As you can see from the scud picture above, the beads resemble
their thin transparent shell. The legs on the Bead Back Scud
are an additional feature that contribute to the uniqueness of
this pattern which does not open up large gaps between the beads.
The coloration of scuds varies from region to region as the color
is often a reflection of the scud's diet. Their colors range
from shakes of olive to tan or gray.
Hook: Dai-Riki 135, Daiichi 1150 or 1250, sizes 12-16.
Thread: Color to match beads, 8/0.
Body: Five or six beads, small, color to suit.
Legs: Rainy's Sparkle Dub, color to match beads.
Instructions - Rainy's Bead Back Scud:
1. Thread 4 or 5 beads onto the hook and place it in
the vise at a slight angle. Push the beads forward to
the eye. Tie in the thread at the bend of the hook at
least one bead width behind the beads and create a thread
butt large enough to keep the beads from slipping off the
hook, whip finish the thread and trim.
2. Push one bead back to the thread butt and tie in
the thread. For the legs, collect a small amount of
dubbing and form a noodle-shaped body by rolling the
material between your thumb and index finger (dubbing
should be in inch long and half the diameter of a bead).
3. Rotate the hook so it is upside down. Tie in the dubbing
strand by its center and secure with figure-eight wraps. tie
a couple of half hitches with the thread and trim. Do not
overwrap the thread, this causes too much bulk which prevents
the beads from closing tighly together.
4. Push the next bead tightly against the dubbing and tie
in the thread again. Form another dubbing strand and secure
into place as described above. Repeat this step until you
have completed the legs in between the beads. Tie in the
thread between the front bead and the eye to finish the head
with wraps and whip finish.
5. After the legs are completed, rotate the fly back
into the upright position. Use a fine-bristled brush and
comb the dubbing fibers down to form the legs. Trim the
tips of the dubbing fibers to the width of hook's gape.
Publisher's Note: If using glass beads on flies is
new to you and you are hesitant to stock up with yet more
fly-tying supplies, Rainy Riding has this fly as "Bug in a Box" on
her website. The 'box' comes with
a sample fly and enough materials to make several.
How to Fish the Rainy's Bead Back Scud
Scuds are primarily bottom dwellers, but can tumble downstream
in fast currents.

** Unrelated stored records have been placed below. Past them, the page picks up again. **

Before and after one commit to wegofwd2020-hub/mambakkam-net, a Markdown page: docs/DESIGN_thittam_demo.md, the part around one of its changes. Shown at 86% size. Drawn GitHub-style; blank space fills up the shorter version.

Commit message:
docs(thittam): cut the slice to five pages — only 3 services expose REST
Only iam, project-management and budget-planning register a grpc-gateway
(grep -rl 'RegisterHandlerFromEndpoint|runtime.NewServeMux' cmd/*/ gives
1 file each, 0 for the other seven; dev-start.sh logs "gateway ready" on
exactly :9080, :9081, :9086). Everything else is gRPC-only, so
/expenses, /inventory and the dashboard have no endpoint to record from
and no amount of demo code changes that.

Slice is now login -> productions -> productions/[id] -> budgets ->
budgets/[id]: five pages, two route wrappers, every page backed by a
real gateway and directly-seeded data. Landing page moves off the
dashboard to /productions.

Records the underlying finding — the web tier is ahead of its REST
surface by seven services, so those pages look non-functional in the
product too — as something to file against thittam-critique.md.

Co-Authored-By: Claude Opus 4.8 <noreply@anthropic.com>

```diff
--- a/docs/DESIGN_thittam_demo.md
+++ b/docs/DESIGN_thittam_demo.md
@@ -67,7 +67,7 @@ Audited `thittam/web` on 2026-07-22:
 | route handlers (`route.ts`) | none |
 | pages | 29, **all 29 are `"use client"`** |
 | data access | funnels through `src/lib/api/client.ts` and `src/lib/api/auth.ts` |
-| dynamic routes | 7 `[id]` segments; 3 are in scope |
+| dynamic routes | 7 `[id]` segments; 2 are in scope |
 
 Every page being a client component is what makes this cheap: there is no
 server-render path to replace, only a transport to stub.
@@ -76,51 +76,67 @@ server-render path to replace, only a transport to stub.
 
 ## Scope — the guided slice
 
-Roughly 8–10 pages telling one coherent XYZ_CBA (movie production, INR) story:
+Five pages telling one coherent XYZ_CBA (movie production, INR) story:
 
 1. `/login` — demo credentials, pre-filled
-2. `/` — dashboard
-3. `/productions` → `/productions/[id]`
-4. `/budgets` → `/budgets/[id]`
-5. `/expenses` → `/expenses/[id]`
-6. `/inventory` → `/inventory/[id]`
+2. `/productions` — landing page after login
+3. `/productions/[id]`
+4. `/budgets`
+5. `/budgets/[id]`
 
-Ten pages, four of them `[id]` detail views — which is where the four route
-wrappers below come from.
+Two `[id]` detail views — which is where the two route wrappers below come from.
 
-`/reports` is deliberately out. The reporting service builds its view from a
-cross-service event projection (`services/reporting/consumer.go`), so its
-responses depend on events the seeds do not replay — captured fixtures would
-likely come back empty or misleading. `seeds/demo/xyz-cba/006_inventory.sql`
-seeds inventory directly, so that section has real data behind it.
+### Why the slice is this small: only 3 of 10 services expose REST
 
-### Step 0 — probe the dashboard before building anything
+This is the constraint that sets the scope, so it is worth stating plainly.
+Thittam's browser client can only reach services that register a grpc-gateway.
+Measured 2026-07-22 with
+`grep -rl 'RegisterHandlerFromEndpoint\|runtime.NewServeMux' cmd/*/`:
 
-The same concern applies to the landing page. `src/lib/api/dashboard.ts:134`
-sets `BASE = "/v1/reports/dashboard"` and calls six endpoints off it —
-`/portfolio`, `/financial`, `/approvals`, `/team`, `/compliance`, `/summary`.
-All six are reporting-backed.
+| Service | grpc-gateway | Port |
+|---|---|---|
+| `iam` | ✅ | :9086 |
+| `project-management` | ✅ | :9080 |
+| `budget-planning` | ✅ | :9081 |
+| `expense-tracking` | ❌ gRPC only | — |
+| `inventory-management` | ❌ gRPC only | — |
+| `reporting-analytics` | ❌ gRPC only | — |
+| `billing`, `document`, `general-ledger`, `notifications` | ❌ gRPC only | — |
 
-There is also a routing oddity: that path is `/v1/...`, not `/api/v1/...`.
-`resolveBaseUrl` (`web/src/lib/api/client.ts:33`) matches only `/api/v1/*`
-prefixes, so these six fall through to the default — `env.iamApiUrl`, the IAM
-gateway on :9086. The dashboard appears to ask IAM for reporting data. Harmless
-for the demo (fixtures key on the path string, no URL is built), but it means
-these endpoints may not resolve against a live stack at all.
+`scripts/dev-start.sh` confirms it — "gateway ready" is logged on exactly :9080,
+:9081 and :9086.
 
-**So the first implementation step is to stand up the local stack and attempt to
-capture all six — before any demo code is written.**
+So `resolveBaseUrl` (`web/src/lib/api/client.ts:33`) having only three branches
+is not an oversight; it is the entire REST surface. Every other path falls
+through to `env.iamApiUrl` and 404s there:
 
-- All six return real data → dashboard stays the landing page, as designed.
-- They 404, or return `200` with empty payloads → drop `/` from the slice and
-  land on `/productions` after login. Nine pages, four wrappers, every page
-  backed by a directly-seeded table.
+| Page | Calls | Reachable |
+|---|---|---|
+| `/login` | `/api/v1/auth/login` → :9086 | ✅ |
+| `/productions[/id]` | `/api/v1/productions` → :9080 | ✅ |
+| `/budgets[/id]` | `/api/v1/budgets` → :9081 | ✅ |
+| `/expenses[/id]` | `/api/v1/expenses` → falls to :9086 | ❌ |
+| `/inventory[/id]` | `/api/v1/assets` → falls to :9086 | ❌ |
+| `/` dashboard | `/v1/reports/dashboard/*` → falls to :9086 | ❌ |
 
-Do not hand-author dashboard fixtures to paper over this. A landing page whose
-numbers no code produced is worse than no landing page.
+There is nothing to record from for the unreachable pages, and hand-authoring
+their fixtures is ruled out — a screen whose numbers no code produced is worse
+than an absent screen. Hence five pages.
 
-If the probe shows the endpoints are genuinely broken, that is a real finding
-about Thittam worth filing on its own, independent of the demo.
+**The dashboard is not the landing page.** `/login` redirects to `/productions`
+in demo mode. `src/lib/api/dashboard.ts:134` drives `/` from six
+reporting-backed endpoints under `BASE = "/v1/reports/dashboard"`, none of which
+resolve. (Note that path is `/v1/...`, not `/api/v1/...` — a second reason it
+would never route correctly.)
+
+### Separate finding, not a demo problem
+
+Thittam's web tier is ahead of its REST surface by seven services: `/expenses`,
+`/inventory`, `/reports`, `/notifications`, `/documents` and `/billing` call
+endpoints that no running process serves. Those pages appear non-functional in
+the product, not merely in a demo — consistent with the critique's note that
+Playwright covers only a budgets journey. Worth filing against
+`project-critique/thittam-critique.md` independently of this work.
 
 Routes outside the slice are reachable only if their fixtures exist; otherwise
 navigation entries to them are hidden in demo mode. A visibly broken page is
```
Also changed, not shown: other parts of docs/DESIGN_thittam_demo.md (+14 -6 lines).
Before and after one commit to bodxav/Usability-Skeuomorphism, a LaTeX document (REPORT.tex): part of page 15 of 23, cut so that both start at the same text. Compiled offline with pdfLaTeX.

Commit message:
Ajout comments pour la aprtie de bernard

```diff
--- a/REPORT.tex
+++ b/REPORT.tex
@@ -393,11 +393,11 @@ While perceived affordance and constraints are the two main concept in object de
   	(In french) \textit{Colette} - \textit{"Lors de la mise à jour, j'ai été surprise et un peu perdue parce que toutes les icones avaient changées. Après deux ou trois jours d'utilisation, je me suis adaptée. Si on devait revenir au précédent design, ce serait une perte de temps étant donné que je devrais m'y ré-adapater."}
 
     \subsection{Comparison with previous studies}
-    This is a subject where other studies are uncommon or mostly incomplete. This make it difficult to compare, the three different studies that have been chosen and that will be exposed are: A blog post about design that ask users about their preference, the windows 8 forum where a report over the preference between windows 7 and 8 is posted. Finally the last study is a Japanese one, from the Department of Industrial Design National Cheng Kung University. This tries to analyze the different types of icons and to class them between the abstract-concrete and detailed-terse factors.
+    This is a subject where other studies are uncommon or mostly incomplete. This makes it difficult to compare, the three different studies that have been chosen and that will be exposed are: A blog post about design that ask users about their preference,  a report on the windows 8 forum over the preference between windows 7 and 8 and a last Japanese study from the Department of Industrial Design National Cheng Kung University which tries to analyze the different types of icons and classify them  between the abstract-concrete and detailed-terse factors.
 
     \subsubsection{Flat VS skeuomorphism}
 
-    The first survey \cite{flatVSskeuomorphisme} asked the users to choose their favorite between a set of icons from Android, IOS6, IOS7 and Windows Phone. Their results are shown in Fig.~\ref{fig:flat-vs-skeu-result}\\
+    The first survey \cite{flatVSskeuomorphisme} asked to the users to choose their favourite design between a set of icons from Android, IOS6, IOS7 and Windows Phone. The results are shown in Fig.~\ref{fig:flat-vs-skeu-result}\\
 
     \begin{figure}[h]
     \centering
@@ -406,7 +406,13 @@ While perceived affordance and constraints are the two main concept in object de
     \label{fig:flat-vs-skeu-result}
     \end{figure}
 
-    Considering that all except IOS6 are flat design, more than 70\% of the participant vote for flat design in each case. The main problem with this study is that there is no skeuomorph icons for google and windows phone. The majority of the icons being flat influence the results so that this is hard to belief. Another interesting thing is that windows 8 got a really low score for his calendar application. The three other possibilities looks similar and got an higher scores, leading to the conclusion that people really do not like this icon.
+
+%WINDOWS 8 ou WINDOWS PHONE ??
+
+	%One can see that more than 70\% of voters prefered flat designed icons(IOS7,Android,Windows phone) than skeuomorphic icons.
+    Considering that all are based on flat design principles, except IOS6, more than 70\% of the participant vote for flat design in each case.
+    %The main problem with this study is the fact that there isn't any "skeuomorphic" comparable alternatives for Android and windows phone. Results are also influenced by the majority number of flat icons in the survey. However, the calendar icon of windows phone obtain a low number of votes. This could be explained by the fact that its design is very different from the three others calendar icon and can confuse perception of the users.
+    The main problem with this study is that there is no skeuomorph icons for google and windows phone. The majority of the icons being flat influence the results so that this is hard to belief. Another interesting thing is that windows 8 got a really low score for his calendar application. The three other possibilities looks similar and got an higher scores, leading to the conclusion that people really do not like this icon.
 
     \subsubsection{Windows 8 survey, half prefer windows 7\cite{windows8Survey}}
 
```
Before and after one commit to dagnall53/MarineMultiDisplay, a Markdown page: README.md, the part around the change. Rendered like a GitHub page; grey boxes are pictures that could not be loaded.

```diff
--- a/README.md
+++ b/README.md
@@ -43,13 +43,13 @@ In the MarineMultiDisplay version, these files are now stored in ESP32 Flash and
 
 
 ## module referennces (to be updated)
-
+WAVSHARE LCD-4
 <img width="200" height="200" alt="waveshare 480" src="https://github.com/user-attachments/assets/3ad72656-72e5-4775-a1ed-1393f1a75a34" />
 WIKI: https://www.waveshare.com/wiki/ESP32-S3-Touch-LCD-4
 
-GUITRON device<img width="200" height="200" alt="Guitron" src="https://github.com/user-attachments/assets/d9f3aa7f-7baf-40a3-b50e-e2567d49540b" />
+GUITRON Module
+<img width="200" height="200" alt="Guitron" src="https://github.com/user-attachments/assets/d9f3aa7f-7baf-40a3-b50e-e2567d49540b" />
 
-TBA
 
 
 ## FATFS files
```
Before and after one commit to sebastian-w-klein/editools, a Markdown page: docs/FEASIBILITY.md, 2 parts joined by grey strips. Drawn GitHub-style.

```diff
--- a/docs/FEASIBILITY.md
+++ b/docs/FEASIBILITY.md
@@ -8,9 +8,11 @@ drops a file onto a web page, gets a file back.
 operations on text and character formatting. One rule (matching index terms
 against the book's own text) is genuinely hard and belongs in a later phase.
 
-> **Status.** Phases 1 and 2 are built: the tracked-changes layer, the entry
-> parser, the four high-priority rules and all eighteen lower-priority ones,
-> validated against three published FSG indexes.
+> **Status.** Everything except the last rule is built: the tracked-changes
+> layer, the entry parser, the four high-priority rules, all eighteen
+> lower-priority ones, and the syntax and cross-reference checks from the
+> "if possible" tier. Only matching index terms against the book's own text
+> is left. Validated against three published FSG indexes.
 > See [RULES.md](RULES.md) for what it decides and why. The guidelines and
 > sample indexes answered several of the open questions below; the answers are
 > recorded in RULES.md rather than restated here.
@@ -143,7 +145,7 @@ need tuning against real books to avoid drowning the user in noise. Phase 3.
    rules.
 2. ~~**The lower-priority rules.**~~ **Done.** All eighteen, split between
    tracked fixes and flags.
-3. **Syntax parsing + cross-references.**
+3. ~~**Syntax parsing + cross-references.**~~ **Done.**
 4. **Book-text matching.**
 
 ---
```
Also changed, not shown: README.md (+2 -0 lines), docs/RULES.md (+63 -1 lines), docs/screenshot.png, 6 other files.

Add a little split shot on your
leader to get it down if necessary. ~ JLW
Credits: This fly is one of hundreds of innovation flies included in
the book, Tying Glass Bead Flies by Joe J. Warren, published by
Frank Amato Publications. We appreciate use permission!